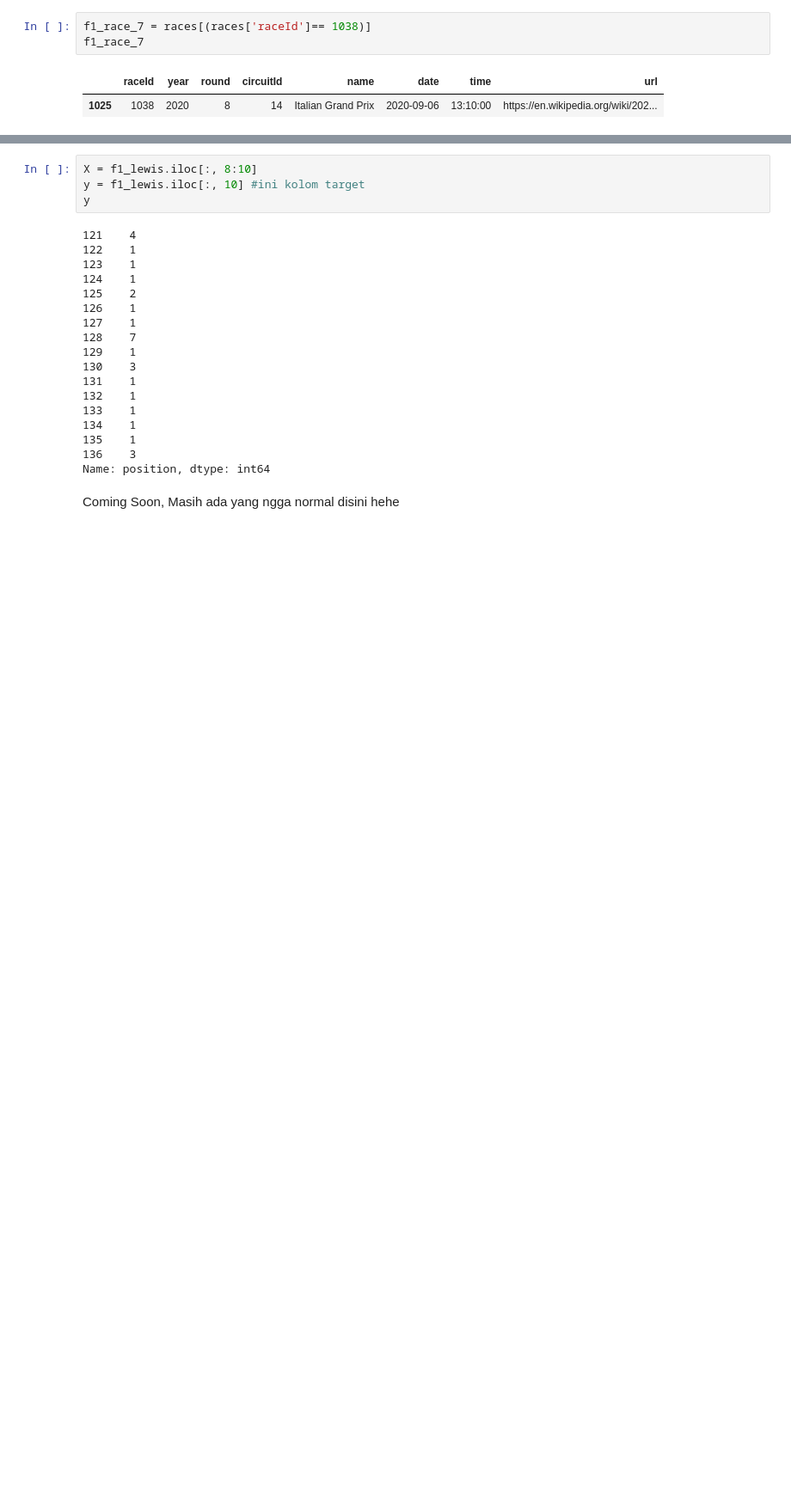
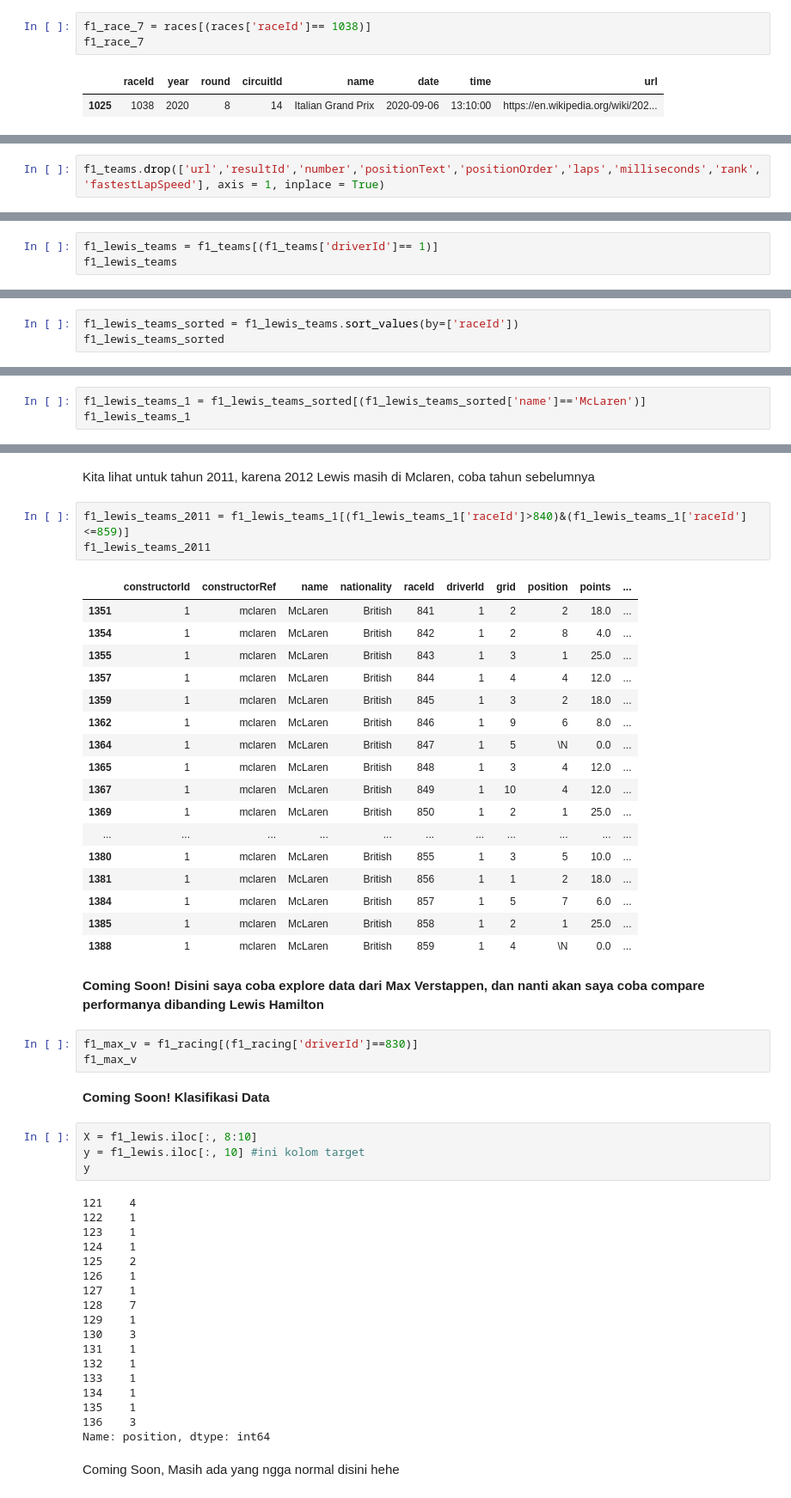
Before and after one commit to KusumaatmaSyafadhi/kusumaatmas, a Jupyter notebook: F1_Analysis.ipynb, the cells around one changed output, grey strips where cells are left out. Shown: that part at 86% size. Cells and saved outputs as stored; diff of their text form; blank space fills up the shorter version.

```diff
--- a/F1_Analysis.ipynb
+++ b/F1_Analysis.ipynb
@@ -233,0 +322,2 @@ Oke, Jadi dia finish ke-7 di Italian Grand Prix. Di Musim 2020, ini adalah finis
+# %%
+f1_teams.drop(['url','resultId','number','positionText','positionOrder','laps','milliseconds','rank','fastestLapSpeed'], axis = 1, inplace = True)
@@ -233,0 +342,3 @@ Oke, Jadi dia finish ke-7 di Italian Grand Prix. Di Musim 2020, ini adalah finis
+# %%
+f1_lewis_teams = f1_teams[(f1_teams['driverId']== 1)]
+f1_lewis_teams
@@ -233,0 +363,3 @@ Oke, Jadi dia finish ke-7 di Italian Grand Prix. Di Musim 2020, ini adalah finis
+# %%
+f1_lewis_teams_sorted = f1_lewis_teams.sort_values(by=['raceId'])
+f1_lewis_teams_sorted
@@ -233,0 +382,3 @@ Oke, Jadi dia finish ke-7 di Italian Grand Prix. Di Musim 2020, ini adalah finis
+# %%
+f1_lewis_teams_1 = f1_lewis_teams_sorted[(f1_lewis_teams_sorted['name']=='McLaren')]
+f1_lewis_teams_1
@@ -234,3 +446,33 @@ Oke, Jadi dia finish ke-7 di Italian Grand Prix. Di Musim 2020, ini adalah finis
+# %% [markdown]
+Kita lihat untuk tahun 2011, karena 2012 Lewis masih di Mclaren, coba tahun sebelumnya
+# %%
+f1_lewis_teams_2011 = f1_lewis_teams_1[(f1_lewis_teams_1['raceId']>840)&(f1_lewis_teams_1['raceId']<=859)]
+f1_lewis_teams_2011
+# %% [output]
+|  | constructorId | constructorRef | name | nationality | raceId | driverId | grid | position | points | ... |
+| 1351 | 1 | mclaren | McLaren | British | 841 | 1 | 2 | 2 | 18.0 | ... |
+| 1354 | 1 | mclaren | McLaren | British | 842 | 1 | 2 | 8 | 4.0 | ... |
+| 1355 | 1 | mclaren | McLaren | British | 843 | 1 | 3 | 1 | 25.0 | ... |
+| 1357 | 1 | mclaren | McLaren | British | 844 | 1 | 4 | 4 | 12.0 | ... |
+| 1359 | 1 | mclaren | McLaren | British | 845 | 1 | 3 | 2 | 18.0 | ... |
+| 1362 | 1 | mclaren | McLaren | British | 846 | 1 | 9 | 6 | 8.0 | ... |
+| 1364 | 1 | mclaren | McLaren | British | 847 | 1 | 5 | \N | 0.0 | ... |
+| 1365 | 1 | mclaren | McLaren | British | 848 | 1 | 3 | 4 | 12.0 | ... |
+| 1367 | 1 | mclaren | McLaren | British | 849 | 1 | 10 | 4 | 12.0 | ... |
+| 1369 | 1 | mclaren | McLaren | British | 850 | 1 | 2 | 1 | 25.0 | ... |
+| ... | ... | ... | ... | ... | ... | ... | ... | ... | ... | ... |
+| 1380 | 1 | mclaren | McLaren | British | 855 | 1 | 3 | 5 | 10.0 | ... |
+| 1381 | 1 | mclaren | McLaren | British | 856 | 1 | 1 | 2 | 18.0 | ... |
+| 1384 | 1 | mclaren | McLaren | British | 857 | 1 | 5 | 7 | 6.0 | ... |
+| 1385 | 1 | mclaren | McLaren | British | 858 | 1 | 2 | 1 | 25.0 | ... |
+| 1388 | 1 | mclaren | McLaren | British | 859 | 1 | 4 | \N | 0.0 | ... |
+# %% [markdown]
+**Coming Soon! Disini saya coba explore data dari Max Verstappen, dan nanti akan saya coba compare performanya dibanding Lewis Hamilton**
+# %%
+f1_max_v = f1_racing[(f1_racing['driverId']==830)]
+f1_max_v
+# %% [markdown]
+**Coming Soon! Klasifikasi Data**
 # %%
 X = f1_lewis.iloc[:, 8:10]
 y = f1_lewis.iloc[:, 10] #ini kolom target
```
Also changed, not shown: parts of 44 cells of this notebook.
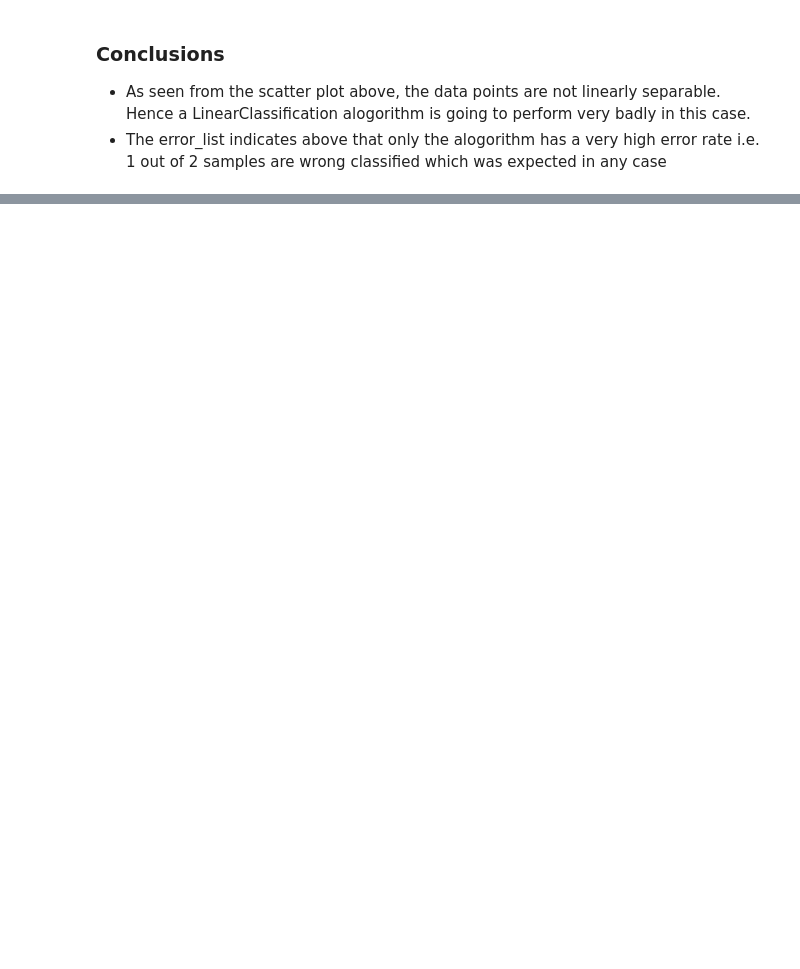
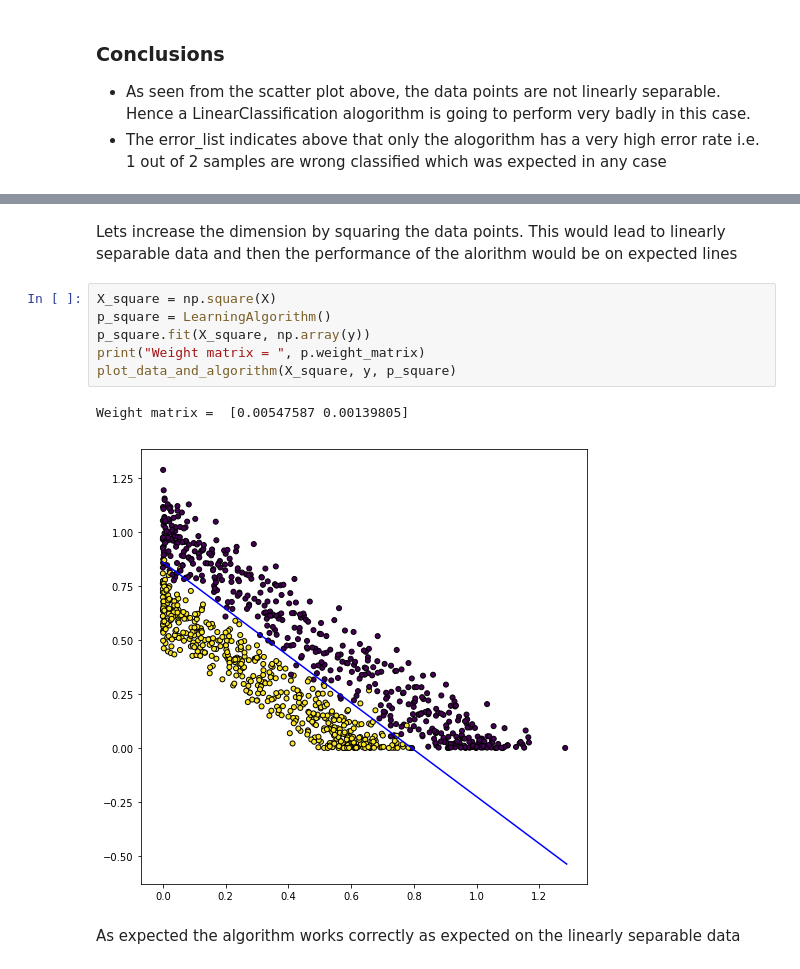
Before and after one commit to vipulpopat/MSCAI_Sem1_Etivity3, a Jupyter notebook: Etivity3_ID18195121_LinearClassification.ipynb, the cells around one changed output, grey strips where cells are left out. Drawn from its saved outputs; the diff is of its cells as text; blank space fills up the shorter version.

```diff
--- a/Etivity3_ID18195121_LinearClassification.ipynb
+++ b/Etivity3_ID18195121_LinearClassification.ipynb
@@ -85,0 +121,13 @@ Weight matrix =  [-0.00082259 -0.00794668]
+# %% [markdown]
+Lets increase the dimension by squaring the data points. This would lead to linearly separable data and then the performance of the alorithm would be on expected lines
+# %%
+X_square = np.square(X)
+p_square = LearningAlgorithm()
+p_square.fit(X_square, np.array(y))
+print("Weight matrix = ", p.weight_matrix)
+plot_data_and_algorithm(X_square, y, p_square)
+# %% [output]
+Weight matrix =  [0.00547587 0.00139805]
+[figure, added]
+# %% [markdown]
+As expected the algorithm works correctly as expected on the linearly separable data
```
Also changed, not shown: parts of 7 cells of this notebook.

-- -- --

What this task involves
Leaving all pictures aside, quote each record exactly.

Task response
Before and after one commit to KusumaatmaSyafadhi/kusumaatmas, a Jupyter notebook: F1_Analysis.ipynb, the cells around one changed output, grey strips where cells are left out. Shown: that part at 86% size. Cells and saved outputs as stored; diff of their text form; blank space fills up the shorter version.

```diff
--- a/F1_Analysis.ipynb
+++ b/F1_Analysis.ipynb
@@ -233,0 +322,2 @@ Oke, Jadi dia finish ke-7 di Italian Grand Prix. Di Musim 2020, ini adalah finis
+# %%
+f1_teams.drop(['url','resultId','number','positionText','positionOrder','laps','milliseconds','rank','fastestLapSpeed'], axis = 1, inplace = True)
@@ -233,0 +342,3 @@ Oke, Jadi dia finish ke-7 di Italian Grand Prix. Di Musim 2020, ini adalah finis
+# %%
+f1_lewis_teams = f1_teams[(f1_teams['driverId']== 1)]
+f1_lewis_teams
@@ -233,0 +363,3 @@ Oke, Jadi dia finish ke-7 di Italian Grand Prix. Di Musim 2020, ini adalah finis
+# %%
+f1_lewis_teams_sorted = f1_lewis_teams.sort_values(by=['raceId'])
+f1_lewis_teams_sorted
@@ -233,0 +382,3 @@ Oke, Jadi dia finish ke-7 di Italian Grand Prix. Di Musim 2020, ini adalah finis
+# %%
+f1_lewis_teams_1 = f1_lewis_teams_sorted[(f1_lewis_teams_sorted['name']=='McLaren')]
+f1_lewis_teams_1
@@ -234,3 +446,33 @@ Oke, Jadi dia finish ke-7 di Italian Grand Prix. Di Musim 2020, ini adalah finis
+# %% [markdown]
+Kita lihat untuk tahun 2011, karena 2012 Lewis masih di Mclaren, coba tahun sebelumnya
+# %%
+f1_lewis_teams_2011 = f1_lewis_teams_1[(f1_lewis_teams_1['raceId']>840)&(f1_lewis_teams_1['raceId']<=859)]
+f1_lewis_teams_2011
+# %% [output]
+|  | constructorId | constructorRef | name | nationality | raceId | driverId | grid | position | points | ... |
+| 1351 | 1 | mclaren | McLaren | British | 841 | 1 | 2 | 2 | 18.0 | ... |
+| 1354 | 1 | mclaren | McLaren | British | 842 | 1 | 2 | 8 | 4.0 | ... |
+| 1355 | 1 | mclaren | McLaren | British | 843 | 1 | 3 | 1 | 25.0 | ... |
+| 1357 | 1 | mclaren | McLaren | British | 844 | 1 | 4 | 4 | 12.0 | ... |
+| 1359 | 1 | mclaren | McLaren | British | 845 | 1 | 3 | 2 | 18.0 | ... |
+| 1362 | 1 | mclaren | McLaren | British | 846 | 1 | 9 | 6 | 8.0 | ... |
+| 1364 | 1 | mclaren | McLaren | British | 847 | 1 | 5 | \N | 0.0 | ... |
+| 1365 | 1 | mclaren | McLaren | British | 848 | 1 | 3 | 4 | 12.0 | ... |
+| 1367 | 1 | mclaren | McLaren | British | 849 | 1 | 10 | 4 | 12.0 | ... |
+| 1369 | 1 | mclaren | McLaren | British | 850 | 1 | 2 | 1 | 25.0 | ... |
+| ... | ... | ... | ... | ... | ... | ... | ... | ... | ... | ... |
+| 1380 | 1 | mclaren | McLaren | British | 855 | 1 | 3 | 5 | 10.0 | ... |
+| 1381 | 1 | mclaren | McLaren | British | 856 | 1 | 1 | 2 | 18.0 | ... |
+| 1384 | 1 | mclaren | McLaren | British | 857 | 1 | 5 | 7 | 6.0 | ... |
+| 1385 | 1 | mclaren | McLaren | British | 858 | 1 | 2 | 1 | 25.0 | ... |
+| 1388 | 1 | mclaren | McLaren | British | 859 | 1 | 4 | \N | 0.0 | ... |
+# %% [markdown]
+**Coming Soon! Disini saya coba explore data dari Max Verstappen, dan nanti akan saya coba compare performanya dibanding Lewis Hamilton**
+# %%
+f1_max_v = f1_racing[(f1_racing['driverId']==830)]
+f1_max_v
+# %% [markdown]
+**Coming Soon! Klasifikasi Data**
 # %%
 X = f1_lewis.iloc[:, 8:10]
 y = f1_lewis.iloc[:, 10] #ini kolom target
```
Also changed, not shown: parts of 44 cells of this notebook.
Before and after one commit to vipulpopat/MSCAI_Sem1_Etivity3, a Jupyter notebook: Etivity3_ID18195121_LinearClassification.ipynb, the cells around one changed output, grey strips where cells are left out. Drawn from its saved outputs; the diff is of its cells as text; blank space fills up the shorter version.

```diff
--- a/Etivity3_ID18195121_LinearClassification.ipynb
+++ b/Etivity3_ID18195121_LinearClassification.ipynb
@@ -85,0 +121,13 @@ Weight matrix =  [-0.00082259 -0.00794668]
+# %% [markdown]
+Lets increase the dimension by squaring the data points. This would lead to linearly separable data and then the performance of the alorithm would be on expected lines
+# %%
+X_square = np.square(X)
+p_square = LearningAlgorithm()
+p_square.fit(X_square, np.array(y))
+print("Weight matrix = ", p.weight_matrix)
+plot_data_and_algorithm(X_square, y, p_square)
+# %% [output]
+Weight matrix =  [0.00547587 0.00139805]
+[figure, added]
+# %% [markdown]
+As expected the algorithm works correctly as expected on the linearly separable data
```
Also changed, not shown: parts of 7 cells of this notebook.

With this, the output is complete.